The task:
Go through the entries and copy every line that has the string "Stocks" in it.

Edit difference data
▶
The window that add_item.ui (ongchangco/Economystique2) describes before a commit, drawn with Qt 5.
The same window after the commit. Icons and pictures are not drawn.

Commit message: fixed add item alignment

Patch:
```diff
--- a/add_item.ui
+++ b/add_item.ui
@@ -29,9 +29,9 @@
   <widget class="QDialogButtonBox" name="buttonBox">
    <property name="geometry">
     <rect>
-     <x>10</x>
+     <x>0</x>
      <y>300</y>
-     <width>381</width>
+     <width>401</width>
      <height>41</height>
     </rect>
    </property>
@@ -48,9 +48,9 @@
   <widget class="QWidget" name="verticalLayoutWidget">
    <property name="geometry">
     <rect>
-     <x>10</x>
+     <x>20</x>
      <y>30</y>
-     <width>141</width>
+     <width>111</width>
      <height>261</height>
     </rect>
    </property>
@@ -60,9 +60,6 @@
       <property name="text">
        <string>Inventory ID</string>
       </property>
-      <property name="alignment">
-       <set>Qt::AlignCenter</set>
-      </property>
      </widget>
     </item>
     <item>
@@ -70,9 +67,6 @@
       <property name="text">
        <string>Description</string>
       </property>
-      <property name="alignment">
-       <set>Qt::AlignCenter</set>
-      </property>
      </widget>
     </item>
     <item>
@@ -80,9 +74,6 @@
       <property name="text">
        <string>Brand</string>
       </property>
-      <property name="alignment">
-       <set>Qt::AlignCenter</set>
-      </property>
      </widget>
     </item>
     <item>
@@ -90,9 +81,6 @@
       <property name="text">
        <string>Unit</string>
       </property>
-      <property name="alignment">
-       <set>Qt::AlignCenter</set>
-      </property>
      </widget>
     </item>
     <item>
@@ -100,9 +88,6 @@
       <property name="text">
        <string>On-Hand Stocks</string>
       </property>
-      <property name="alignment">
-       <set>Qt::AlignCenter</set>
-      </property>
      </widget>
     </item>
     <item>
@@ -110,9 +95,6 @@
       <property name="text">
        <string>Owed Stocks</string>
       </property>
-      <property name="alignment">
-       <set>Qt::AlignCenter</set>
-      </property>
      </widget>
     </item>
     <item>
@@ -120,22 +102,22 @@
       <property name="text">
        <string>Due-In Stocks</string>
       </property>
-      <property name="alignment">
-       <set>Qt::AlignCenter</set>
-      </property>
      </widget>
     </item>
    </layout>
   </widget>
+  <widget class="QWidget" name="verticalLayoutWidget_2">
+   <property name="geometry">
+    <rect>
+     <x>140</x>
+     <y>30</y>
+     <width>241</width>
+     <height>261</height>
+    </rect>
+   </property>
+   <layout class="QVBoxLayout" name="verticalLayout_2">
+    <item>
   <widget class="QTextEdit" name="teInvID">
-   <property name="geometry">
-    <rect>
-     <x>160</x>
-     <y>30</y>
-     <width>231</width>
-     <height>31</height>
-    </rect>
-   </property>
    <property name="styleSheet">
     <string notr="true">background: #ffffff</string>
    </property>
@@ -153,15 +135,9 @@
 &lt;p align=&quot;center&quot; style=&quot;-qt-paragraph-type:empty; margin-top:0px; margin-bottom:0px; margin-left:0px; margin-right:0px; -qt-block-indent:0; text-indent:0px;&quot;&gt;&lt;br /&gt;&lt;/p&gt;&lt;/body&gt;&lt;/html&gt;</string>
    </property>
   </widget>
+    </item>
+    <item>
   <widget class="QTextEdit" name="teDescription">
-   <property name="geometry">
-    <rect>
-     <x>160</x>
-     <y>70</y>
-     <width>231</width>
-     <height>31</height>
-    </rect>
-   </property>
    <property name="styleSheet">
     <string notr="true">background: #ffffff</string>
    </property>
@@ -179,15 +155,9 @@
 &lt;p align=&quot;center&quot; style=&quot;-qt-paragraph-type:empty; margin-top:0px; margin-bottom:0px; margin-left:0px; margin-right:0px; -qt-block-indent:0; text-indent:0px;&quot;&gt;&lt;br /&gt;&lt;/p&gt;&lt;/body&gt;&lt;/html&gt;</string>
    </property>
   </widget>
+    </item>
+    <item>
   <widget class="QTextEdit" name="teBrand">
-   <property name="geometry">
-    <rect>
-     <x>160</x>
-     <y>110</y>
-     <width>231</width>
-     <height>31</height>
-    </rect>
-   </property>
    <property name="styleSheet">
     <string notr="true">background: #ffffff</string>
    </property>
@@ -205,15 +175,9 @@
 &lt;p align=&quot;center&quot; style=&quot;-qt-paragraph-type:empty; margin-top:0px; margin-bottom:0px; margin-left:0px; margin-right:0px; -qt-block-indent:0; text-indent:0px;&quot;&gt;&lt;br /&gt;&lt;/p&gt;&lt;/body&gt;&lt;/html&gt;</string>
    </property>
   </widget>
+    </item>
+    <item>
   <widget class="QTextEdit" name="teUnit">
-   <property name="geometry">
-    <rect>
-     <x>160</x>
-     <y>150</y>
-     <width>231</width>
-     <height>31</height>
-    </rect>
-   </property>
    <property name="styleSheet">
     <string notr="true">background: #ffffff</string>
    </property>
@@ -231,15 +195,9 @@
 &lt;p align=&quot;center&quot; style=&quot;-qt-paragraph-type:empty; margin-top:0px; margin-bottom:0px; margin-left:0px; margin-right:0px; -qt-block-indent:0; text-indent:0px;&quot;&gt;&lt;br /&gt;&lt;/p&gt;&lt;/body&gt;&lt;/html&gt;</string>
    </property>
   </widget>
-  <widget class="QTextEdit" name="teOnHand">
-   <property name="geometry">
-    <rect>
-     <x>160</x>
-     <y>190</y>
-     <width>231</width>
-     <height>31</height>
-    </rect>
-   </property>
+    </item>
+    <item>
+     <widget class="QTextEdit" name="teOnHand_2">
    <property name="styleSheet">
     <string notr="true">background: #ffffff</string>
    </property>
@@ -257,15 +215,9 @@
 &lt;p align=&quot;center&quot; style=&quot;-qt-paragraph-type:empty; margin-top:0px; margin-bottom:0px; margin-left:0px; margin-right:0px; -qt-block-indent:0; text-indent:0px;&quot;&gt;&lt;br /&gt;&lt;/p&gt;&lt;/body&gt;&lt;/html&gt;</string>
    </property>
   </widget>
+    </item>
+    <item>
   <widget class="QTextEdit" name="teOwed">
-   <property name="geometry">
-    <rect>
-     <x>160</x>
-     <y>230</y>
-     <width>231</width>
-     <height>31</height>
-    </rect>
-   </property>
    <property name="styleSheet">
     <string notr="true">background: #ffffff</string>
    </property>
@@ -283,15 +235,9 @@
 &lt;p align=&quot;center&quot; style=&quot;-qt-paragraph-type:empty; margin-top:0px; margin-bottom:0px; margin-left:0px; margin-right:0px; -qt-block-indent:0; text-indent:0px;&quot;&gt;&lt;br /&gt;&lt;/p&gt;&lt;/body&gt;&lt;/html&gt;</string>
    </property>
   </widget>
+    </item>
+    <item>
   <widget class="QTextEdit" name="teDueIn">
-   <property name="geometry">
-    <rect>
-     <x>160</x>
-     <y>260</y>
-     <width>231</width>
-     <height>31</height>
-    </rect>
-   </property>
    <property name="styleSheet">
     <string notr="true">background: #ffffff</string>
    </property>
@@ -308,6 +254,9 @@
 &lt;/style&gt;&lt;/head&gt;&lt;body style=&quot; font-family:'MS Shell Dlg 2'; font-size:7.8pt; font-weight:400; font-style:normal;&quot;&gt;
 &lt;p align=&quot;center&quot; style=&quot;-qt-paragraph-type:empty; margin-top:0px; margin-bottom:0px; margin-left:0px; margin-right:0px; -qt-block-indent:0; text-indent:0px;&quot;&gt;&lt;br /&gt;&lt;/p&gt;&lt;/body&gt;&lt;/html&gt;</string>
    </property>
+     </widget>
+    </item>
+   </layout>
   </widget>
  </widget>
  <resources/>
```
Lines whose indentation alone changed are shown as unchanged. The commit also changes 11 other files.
◀
Exercise solution:
        <string>On-Hand Stocks</string>
        <string>Owed Stocks</string>
        <string>Due-In Stocks</string>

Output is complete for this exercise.